Does you remember The Potato Song, Cheryl Wheeler's homage to the lovely tuber? If you don't, take a look at the link above. It's great. And it will give a decent insight into the fact that I have never met a potato that I couldn't love. Mashed, baked, roasted, gratin, fries, they're all good. Even though I have a special place in my heart for hash browns, making them at home has proved more than a challenge. Latkes, fine. I've got those under control. But hash browns? I don't even know where to start. It's especially sad, too, since it's nearly impossible to find them at all in New York--every place out here has the dreaded "home fries."
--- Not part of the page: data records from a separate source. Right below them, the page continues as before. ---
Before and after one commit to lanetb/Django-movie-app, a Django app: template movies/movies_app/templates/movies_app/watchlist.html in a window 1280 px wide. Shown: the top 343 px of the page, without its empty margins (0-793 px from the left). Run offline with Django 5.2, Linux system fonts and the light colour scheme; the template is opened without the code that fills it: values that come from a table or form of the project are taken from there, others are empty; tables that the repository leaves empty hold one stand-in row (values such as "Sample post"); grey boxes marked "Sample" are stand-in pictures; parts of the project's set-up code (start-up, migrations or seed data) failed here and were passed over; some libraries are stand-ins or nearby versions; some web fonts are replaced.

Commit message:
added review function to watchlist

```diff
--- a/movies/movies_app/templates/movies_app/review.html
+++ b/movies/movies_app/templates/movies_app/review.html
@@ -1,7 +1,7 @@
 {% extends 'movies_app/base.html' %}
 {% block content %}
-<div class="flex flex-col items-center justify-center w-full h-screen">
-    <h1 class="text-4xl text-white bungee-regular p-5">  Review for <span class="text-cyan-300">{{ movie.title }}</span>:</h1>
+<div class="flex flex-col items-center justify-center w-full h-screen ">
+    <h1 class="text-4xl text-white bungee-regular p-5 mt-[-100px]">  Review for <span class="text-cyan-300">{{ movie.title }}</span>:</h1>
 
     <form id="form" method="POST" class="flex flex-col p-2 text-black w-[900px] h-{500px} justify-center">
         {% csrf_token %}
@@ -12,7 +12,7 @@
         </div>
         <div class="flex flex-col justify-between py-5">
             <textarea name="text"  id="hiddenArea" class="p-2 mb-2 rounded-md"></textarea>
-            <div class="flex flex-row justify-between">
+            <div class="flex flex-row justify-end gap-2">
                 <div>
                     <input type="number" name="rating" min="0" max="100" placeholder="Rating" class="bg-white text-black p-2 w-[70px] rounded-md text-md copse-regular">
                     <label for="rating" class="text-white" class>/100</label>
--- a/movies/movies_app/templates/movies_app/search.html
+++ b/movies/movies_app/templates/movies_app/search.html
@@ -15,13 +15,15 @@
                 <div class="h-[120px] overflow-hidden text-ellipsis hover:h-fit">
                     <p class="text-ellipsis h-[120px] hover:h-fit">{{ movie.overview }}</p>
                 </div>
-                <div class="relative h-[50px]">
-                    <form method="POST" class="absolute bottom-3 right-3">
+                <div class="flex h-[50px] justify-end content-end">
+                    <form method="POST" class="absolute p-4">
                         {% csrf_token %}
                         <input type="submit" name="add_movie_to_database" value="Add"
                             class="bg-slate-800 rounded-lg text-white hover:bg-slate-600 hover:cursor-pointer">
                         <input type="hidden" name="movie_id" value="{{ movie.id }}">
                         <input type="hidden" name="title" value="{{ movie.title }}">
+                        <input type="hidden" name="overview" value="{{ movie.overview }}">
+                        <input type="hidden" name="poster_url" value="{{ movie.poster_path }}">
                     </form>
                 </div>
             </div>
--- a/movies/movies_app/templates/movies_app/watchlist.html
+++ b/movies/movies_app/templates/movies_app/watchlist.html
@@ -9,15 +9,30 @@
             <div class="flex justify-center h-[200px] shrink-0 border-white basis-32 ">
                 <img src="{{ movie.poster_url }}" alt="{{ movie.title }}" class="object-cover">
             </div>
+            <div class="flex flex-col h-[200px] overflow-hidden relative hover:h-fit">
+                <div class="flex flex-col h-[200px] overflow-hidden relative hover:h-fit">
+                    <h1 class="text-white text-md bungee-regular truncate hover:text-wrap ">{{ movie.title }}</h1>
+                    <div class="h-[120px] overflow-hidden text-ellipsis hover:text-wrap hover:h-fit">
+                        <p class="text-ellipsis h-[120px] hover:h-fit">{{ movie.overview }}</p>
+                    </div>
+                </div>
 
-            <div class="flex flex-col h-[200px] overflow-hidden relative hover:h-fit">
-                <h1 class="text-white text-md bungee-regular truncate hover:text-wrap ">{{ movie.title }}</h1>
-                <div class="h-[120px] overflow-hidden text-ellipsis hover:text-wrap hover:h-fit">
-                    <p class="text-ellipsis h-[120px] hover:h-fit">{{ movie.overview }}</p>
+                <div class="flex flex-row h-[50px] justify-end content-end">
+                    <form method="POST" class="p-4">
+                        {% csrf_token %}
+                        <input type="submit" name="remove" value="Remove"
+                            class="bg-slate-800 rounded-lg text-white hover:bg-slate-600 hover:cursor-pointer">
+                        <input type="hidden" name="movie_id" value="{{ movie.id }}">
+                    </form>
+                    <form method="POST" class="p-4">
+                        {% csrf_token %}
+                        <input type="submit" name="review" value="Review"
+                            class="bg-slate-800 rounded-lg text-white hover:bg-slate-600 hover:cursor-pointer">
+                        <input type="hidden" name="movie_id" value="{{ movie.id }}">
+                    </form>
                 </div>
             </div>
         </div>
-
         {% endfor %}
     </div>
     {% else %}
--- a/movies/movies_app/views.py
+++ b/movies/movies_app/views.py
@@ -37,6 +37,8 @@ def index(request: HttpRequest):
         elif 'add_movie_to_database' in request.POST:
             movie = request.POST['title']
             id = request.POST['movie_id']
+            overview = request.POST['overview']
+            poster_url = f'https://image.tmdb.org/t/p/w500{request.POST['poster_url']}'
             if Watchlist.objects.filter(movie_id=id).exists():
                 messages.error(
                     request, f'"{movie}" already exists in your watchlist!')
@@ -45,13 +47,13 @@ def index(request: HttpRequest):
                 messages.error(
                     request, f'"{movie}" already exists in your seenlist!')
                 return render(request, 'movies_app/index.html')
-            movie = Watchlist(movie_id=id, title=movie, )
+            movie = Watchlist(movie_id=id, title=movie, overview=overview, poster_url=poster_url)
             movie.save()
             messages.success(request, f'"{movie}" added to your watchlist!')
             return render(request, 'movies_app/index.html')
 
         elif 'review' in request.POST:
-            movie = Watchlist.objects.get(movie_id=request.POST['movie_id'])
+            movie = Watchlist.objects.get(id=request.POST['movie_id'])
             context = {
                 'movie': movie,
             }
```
Home fries? No thank you. I mean, the thing about that is, I can make them at home. And they turn out more or less fine. But nothing beats a hash brown.
Unfortunately, I've given up on them. In their place, though, I did manage to get fried potaotes down pat. I know, I know. How hard could it be? I mean, it's just fried potatoes, after all. I have memories of my mother's, sizzling away on a Saturday morning, the pan covered with some tin foil and me anxiously peeking under it, just in case they were ready and Mom hadn't realized it yet. Hers were sliced in thin rounds, and evenly browned on the bottom. In my adult life, they always turned out terribly--gray, mushy, rubbery, you name it.
BUT. Again, Alice Waters came to the rescue, giving me golden, crispy, deliciously fantastic fried potatoes. And now... I can't stop making them. I'll make them for breakfast, an afternoon snack, or even an easy-peasy dinner. It's like I'm desperately trying to make up for five years of terrible potatoes. I also like to throw in a couple of eggs at the very end, and let them fry until they are just cooked through, so that the potatoes can have a nice, easy coating of runny yolk.
I feel as though I have been initiated into the secret breakfast club. I never plan on renouncing my membership. Come on over any time.
2 medium-sized waxy potatoes (anything but russet), peeled and diced into about 3/4-inch
2 tablespoons butter
1-2 tablespoons canola or corn oil
1. Put potatoes into a pot of salted water. Bring to a boil, and simmer until tender, about 10-15 minutes.
2. Drain the potatoes and set aside. (This step is crucial, since a bunch of the water drains off, leaving you with pretty potato specimens that will actually crisp up in the pan.)
3. In a large pan, heat oil and butter over medium to medium-high heat. Stir in the potatoes, and let them sit and sizzle for about 5 minutes. After that, gently turn them every few minutes, shaking the pan so that they don't stick, until golden and crispy. All in all this will take 15-20 minutes. Season with salt and pepper.
Eat anytime, day or night.